Change detection outputs
# # # # #

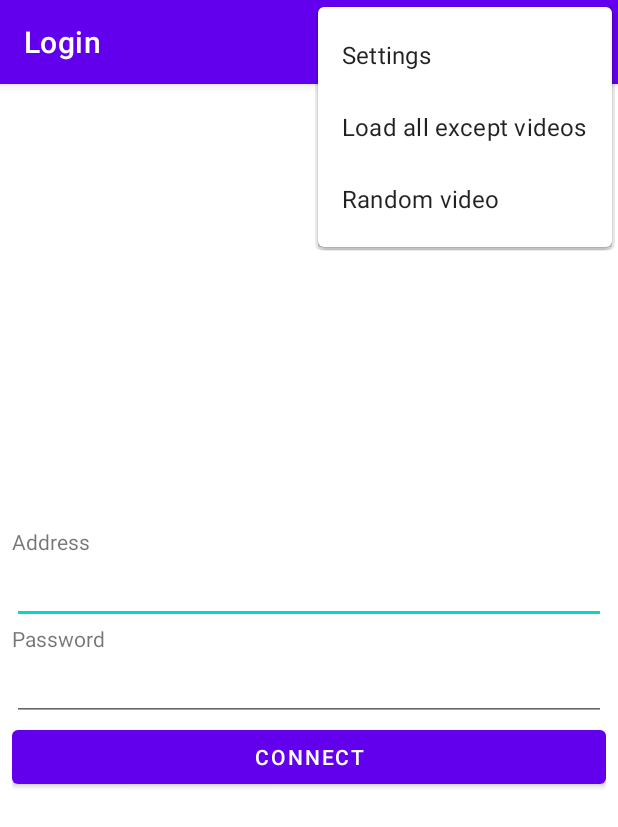
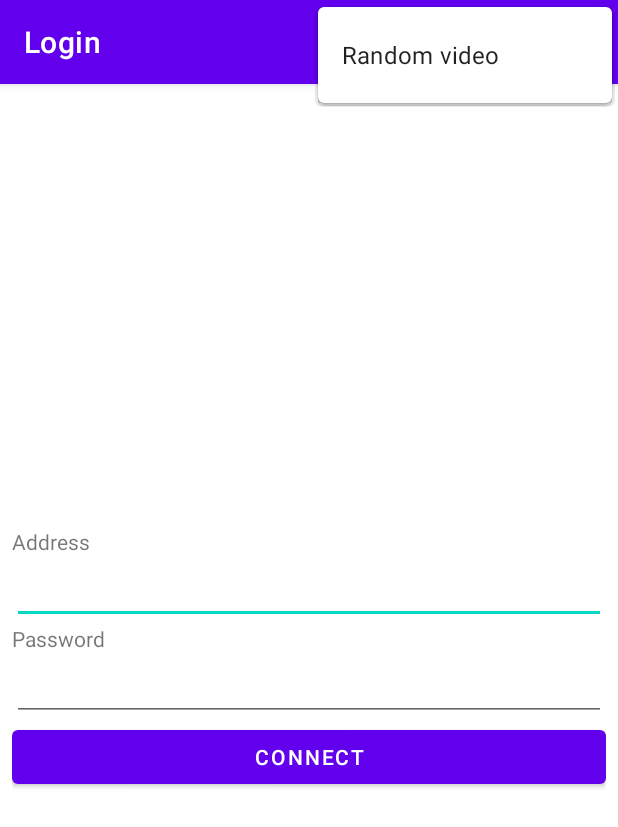
Before and after one commit to AiluropodaMicrota/PV-Mobile, an Android app: the screen it shows after launch (MainActivity), with the options menu open, on a phone screen of 412 x 824 dp. Shown: the top 827 px of the screen. Run offline under Robolectric (Android 15) with nearby library versions, the light colour scheme and no system bars; our stand-ins replace Volley; libraries missing offline, so code that uses them is left out: com.koushikdutta.async, com.koushikdutta.ion, com.mikepenz.iconics, com.mikepenz.materialdrawer; plain views replace MaterialDrawerSliderView; pictures from the network do not load; 6 statements that could not run were skipped.

Commit message:
Removed unused menu options

```diff
--- a/app/build.gradle
+++ b/app/build.gradle
@@ -12,7 +12,7 @@ android {
         minSdkVersion 19
         targetSdkVersion 30
         versionCode 1
-        versionName "1.0"
+        versionName "0.1.0"
         multiDexEnabled = true
 
         testInstrumentationRunner "androidx.test.runner.AndroidJUnitRunner"
--- a/app/src/main/java/com/th/pv/MainActivity.kt
+++ b/app/src/main/java/com/th/pv/MainActivity.kt
@@ -122,10 +122,7 @@ class MainActivity : AppCompatActivity() {
             findNavController(R.id.nav_host_fragment).navigate(R.id.videoPlayer, bundle)
         }
 
-        return when (item.itemId) {
-            R.id.action_settings -> true
-            else -> super.onOptionsItemSelected(item)
-        }
+        return super.onOptionsItemSelected(item)
     }
 
     fun update() {
--- a/app/src/main/res/menu/menu_main.xml
+++ b/app/src/main/res/menu/menu_main.xml
@@ -2,18 +2,6 @@
     xmlns:app="http://schemas.android.com/apk/res-auto"
     xmlns:tools="http://schemas.android.com/tools"
     tools:context="com.th.pv.MainActivity">
-
-    <item
-        android:id="@+id/action_settings"
-        android:orderInCategory="102"
-        android:title="@string/action_settings"
-        app:showAsAction="never" />
-
-    <item
-        android:id="@+id/action_load_all_except_videos"
-        android:orderInCategory="102"
-        android:title="Load all except videos"
-        app:showAsAction="never" />
 
     <item
         android:id="@+id/action_random_video"
```
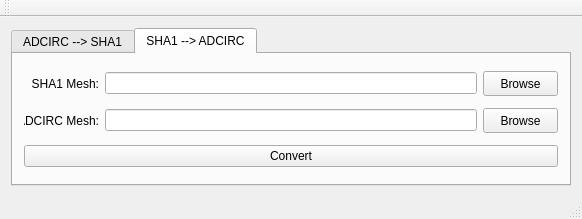
Above: adcirc2hash/gui/ui/mainwindow.ui from zcobell/AdVersion before the change. Below: the same form after it.
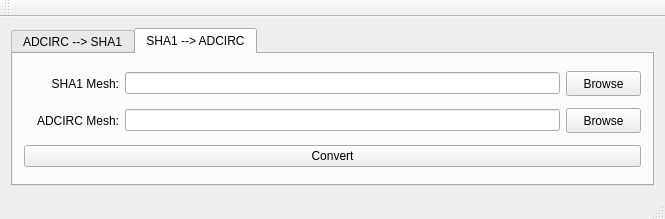
That is the form after the change. The open tabs and pages were chosen to show the change.

Diff of the .ui file:
```diff
--- a/adcirc2hash/gui/ui/mainwindow.ui
+++ b/adcirc2hash/gui/ui/mainwindow.ui
@@ -27,7 +27,7 @@
    <rect>
     <x>0</x>
     <y>0</y>
-    <width>582</width>
+    <width>665</width>
     <height>219</height>
    </rect>
   </property>
@@ -170,13 +170,13 @@
            <widget class="QLabel" name="label_3">
             <property name="minimumSize">
              <size>
-              <width>75</width>
+              <width>95</width>
               <height>0</height>
              </size>
             </property>
             <property name="maximumSize">
              <size>
-              <width>75</width>
+              <width>95</width>
               <height>16777215</height>
              </size>
             </property>
@@ -222,13 +222,13 @@
            <widget class="QLabel" name="label_4">
             <property name="minimumSize">
              <size>
-              <width>75</width>
+              <width>95</width>
               <height>0</height>
              </size>
             </property>
             <property name="maximumSize">
              <size>
-              <width>75</width>
+              <width>95</width>
               <height>16777215</height>
              </size>
             </property>
```
Left out of the diff: 8 changed lines with no effect on the pictures.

# # # # #

#### [Directions]
Would it be possible to print the records above verbatim, pictures omitted?

#### [Solution to the exercise]
Before and after one commit to AiluropodaMicrota/PV-Mobile, an Android app: the screen it shows after launch (MainActivity), with the options menu open, on a phone screen of 412 x 824 dp. Shown: the top 827 px of the screen. Run offline under Robolectric (Android 15) with nearby library versions, the light colour scheme and no system bars; our stand-ins replace Volley; libraries missing offline, so code that uses them is left out: com.koushikdutta.async, com.koushikdutta.ion, com.mikepenz.iconics, com.mikepenz.materialdrawer; plain views replace MaterialDrawerSliderView; pictures from the network do not load; 6 statements that could not run were skipped.

Commit message:
Removed unused menu options

```diff
--- a/app/build.gradle
+++ b/app/build.gradle
@@ -12,7 +12,7 @@ android {
         minSdkVersion 19
         targetSdkVersion 30
         versionCode 1
-        versionName "1.0"
+        versionName "0.1.0"
         multiDexEnabled = true
 
         testInstrumentationRunner "androidx.test.runner.AndroidJUnitRunner"
--- a/app/src/main/java/com/th/pv/MainActivity.kt
+++ b/app/src/main/java/com/th/pv/MainActivity.kt
@@ -122,10 +122,7 @@ class MainActivity : AppCompatActivity() {
             findNavController(R.id.nav_host_fragment).navigate(R.id.videoPlayer, bundle)
         }
 
-        return when (item.itemId) {
-            R.id.action_settings -> true
-            else -> super.onOptionsItemSelected(item)
-        }
+        return super.onOptionsItemSelected(item)
     }
 
     fun update() {
--- a/app/src/main/res/menu/menu_main.xml
+++ b/app/src/main/res/menu/menu_main.xml
@@ -2,18 +2,6 @@
     xmlns:app="http://schemas.android.com/apk/res-auto"
     xmlns:tools="http://schemas.android.com/tools"
     tools:context="com.th.pv.MainActivity">
-
-    <item
-        android:id="@+id/action_settings"
-        android:orderInCategory="102"
-        android:title="@string/action_settings"
-        app:showAsAction="never" />
-
-    <item
-        android:id="@+id/action_load_all_except_videos"
-        android:orderInCategory="102"
-        android:title="Load all except videos"
-        app:showAsAction="never" />
 
     <item
         android:id="@+id/action_random_video"
```
Above: adcirc2hash/gui/ui/mainwindow.ui from zcobell/AdVersion before the change. Below: the same form after it.
That is the form after the change. The open tabs and pages were chosen to show the change.

Diff of the .ui file:
```diff
--- a/adcirc2hash/gui/ui/mainwindow.ui
+++ b/adcirc2hash/gui/ui/mainwindow.ui
@@ -27,7 +27,7 @@
    <rect>
     <x>0</x>
     <y>0</y>
-    <width>582</width>
+    <width>665</width>
     <height>219</height>
    </rect>
   </property>
@@ -170,13 +170,13 @@
            <widget class="QLabel" name="label_3">
             <property name="minimumSize">
              <size>
-              <width>75</width>
+              <width>95</width>
               <height>0</height>
              </size>
             </property>
             <property name="maximumSize">
              <size>
-              <width>75</width>
+              <width>95</width>
               <height>16777215</height>
              </size>
             </property>
@@ -222,13 +222,13 @@
            <widget class="QLabel" name="label_4">
             <property name="minimumSize">
              <size>
-              <width>75</width>
+              <width>95</width>
               <height>0</height>
              </size>
             </property>
             <property name="maximumSize">
              <size>
-              <width>75</width>
+              <width>95</width>
               <height>16777215</height>
              </size>
             </property>
```
Left out of the diff: 8 changed lines with no effect on the pictures.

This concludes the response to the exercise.